Health

Bat bite kills Texas boy after first rabies case in years

A Texas boy died of rabies after being bitten by a bat, health officials revealed today.

The seven-year-old had picked up a bat outside his apartment in Medina County, Texas, in late August 2021.

He told his parents he had been bitten, but they delayed taking him to the hospital because there were no teeth marks and he initially showed no symptoms.

Over two months he suffered from a host of symptoms, including vomiting and delusions, and after being misdiagnosed with shingles, he died in October.

His death — one of five fatal rabies cases in 2021 — was revealed today by the Centers for Disease Prevention and Control (CDC).

It marks the highest number in ten years. There was no contamination in 2019 and 2020.

It comes because the CDC warned in May that rabies could be creeping into the US via animals imported from high-risk countries.

The boy was playing outside his apartment in Medina County, Texas when he was bitten by a bat last year. He was one of five rabies deaths in 2021 – the highest in the US in a decade

Bats Are The Most Common Cause Of Rabies In The Us, Despite People Usually Associating The Disease With Dogs

Bats are the most common cause of rabies in the US, despite people usually associating the disease with dogs

Rabies is a viral disease transmitted by the bite of a rabid animal.

Rabid animals can include dogs, bats, coyotes, foxes, skunks, and raccoons.

The disease is one of the most deadly diseases in the world and is fatal in more than 99 percent of cases.

Once rabies has been diagnosed in a person, there is no effective treatment.

Therefore, people should receive a series of injections as soon as they believe they have been exposed to rabies.

The boy was not given the preventative treatment for rabies known as post-exposure prophylaxis (PEP), despite telling his parents about the bite.

The family did not realize that only contact without bite marks can cause rabies.

The boy went to school and went on with his normal life, not realizing that he was contagious.

Two months later, the child was taken to the emergency department with an itchy hand and pain in his arm, where he was sent home on an oral steroid.

The next day he developed a rash down one side of his body.

Doctors assumed it was shingles and he was put on a five-day course of antiviral drugs acyclovir, antihistamines and ibuprofen.

His condition quickly went downhill and a day later he became delusional and was given diazepam for spasms and gabapentin for pain.

The next day he returned to the hospital with nausea, vomiting, excessive drooling and a fever of 40°C.

He was also more confused and delusional, and was given a tube to ease his breathing.

Doctors thought he had a central nervous system infection, but all tests were clear.

It wasn’t until they got a detailed history, including the bat bite from two months ago, that the doctors realized it could be rabies.

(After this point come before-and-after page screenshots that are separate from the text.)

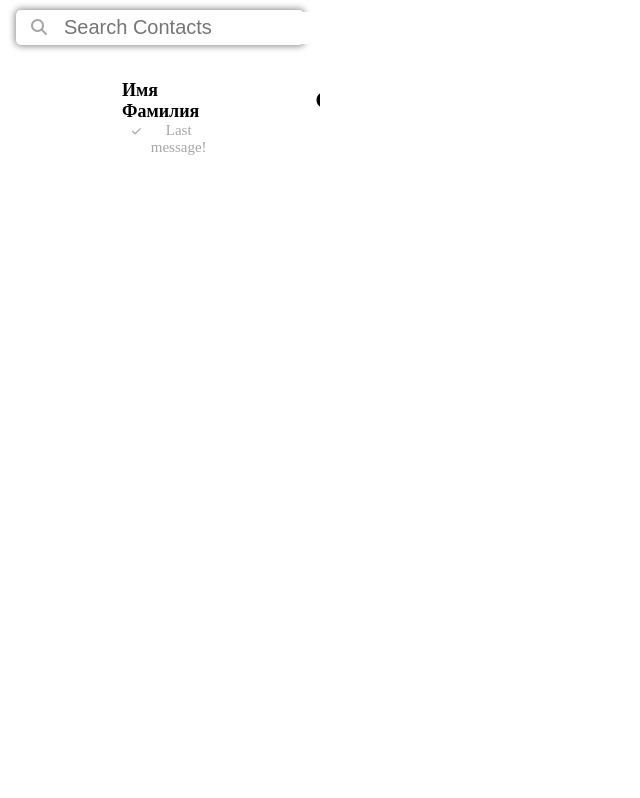
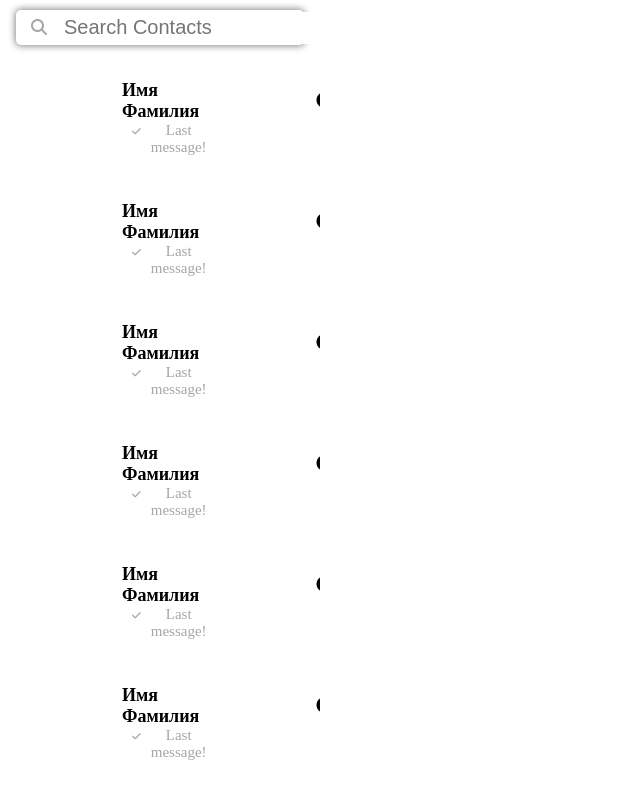
Before and after one commit to Khalimov-Z/react-chat, a React (Create React App) app: page / in a window 1280 px wide. Shown: the top 798 px of the page, without its empty margins (0-640 px from the left). Built offline with nearby package versions, Linux system fonts and the light colour scheme.

Commit message:
В данном комите я сделал: Изменил названия классов css.

```diff
--- a/src/components/Sidebar/Contact.jsx
+++ b/src/components/Sidebar/Contact.jsx
@@ -3,24 +3,24 @@ import styles from './sidebar.module.css';
 
 function Contact() {
   return (
-    <div className={styles["contact"]}>
-      <div className={styles["avatarUser"]}>
-        <img src="http://cdn.onlinewebfonts.com/svg/download_507357.png" alt="Avatar" className={styles["avatarName"]}/>
+    <div className={styles.contact}>
+      <div className={styles["avatar-user"]}>
+        <img src="http://cdn.onlinewebfonts.com/svg/download_507357.png" alt="Avatar" className={styles["avatar-name"]}/>
       </div>
-      <div className={styles["name"]}>
-        <div className={styles["userName"]}>Имя Фамилия</div>
-        <div className={styles["user"]}>
-          <div className={styles["userCheck"]}>
+      <div className={styles.name}>
+        <div className={styles["user-name"]}>Имя Фамилия</div>
+        <div className={styles.user}>
+          <div className={styles["user-check"]}>
             <i className="fas fa-check">
 
             </i>
           </div>
-          <div className={styles["userLastMessage"]}>
+          <div className={styles["user-last-message"]}>
             Last message!
           </div>
         </div>
       </div>
-      <div className={styles["more"]}>
+      <div className={styles.more}>
         <i className="fas fa-chevron-circle-down">
 
         </i>
--- a/src/components/Sidebar/Contacts.jsx
+++ b/src/components/Sidebar/Contacts.jsx
@@ -6,6 +6,16 @@ function Contacts() {
   return (
     <div className={styles.scroll}>
       <Contact />
+      <Contact />
+      <Contact />
+      <Contact />
+      <Contact />
+      <Contact />
+      <Contact />
+      <Contact />
+      <Contact />
+      <Contact />
+      <Contact />
     </div>
   );
 }
--- a/src/components/Sidebar/SearchContact.jsx
+++ b/src/components/Sidebar/SearchContact.jsx
@@ -3,15 +3,15 @@ import styles from './sidebar.module.css';
 
 function SearchContact() {
   return (
-    <div className="">
-      <div className={styles["dummy"]} >
-        <div className={styles["search"]}>
+    <div>
+      <div className={styles.dummy} >
+        <div className={styles.search}>
           <i className="fas fa-search">
 
           </i>
         </div>
-        <div className={styles["type"]}>
-          <input type="text" className={styles["typing"]} placeholder="Search Contacts"/>
+        <div className={styles.type}>
+          <input type="text" className={styles.typing} placeholder="Search Contacts"/>
         </div>
       </div>
     </div>
--- a/src/components/Sidebar/index.jsx
+++ b/src/components/Sidebar/index.jsx
@@ -5,7 +5,7 @@ import Contacts from './Contacts';
 
 function Sidebar () {
   return (
-    <div className={styles["contacts"]}>
+    <div className={styles.contacts}>
       <SearchContact />
       <Contacts />
     </div>
--- a/src/components/Sidebar/sidebar.module.css
+++ b/src/components/Sidebar/sidebar.module.css
@@ -32,7 +32,7 @@ body {
 }
 
 .type {
-  margin: auto 0px;
+  margin: auto 0;
 }
 
 .typing {
@@ -43,12 +43,12 @@ body {
   color: black;
 }
 
-.avatarUser {
+.avatar-user {
   width: 50px;
   height: 50px;
 }
 
-.avatarName {
+.avatar-name {
   width: 100%;
 }
 
@@ -57,7 +57,7 @@ body {
   transition: 0.3s;
 }
 
-.userName {
+.user-name {
   font-size: 18px;
   font-weight: 600;
   margin-left: 90px;
@@ -67,7 +67,7 @@ body {
   display: flex;
 }
 
-.userLastMessage {
+.user-last-message {
   margin: auto;
   text-align: center;
   margin-left: 10px;
@@ -75,7 +75,7 @@ body {
   color: #a6a6a6;
 }
 
-.userCheck {
+.user-check {
   margin-left: 100px;
   font-size: 10px;
   margin-top: 4px;
@@ -93,5 +93,5 @@ body {
 }
 
 .scroll::-webkit-scrollbar{
-  width: 0px;
+  width: 0;
 }
```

Experimental treatments were tried, but the child died 22 days after his symptoms first appeared.

If he had been treated immediately after the bite, it’s unlikely he would have developed rabies, the CDC said.

Bats are usually the cause of rabies in the US, despite people usually associating the disease with dogs.

If anyone believes they have been bitten by a bat or come into contact with a bat, they should seek immediate medical attention, the CDC warned.

Rabies: death from a scratch

Rabies is a viral infection that targets the nervous system and brain.

It is fatal in almost all cases if left untreated – and has an incubation period of 20 to 60 days.

It is only spread to humans from infected animals, usually through the animal biting or scratching the person.

It can also be spread by an animal’s saliva coming into contact with a human’s skin scrape or cut. Most cases of rabies result from being bitten by an infected dog.

The symptoms of the disease are high temperatures, numbness in the area where the bite occurred, and hallucinations. Some victims also have hydrophobia, which is a fear of water.

Each year, there are about 55,000 cases of rabies worldwide, with more than 95 percent in Africa and Asia. Half of all rabies cases occur in India.

Every year, more than 29 million people worldwide receive a postbite vaccination. This is estimated to prevent hundreds of thousands of rabies deaths each year.

Source: WHO

Show More

Merry

Merry C. Vega is a highly respected and accomplished news author. She began her career as a journalist, covering local news for a small-town newspaper. She quickly gained a reputation for her thorough reporting and ability to uncover the truth.

Related Articles

Back to top button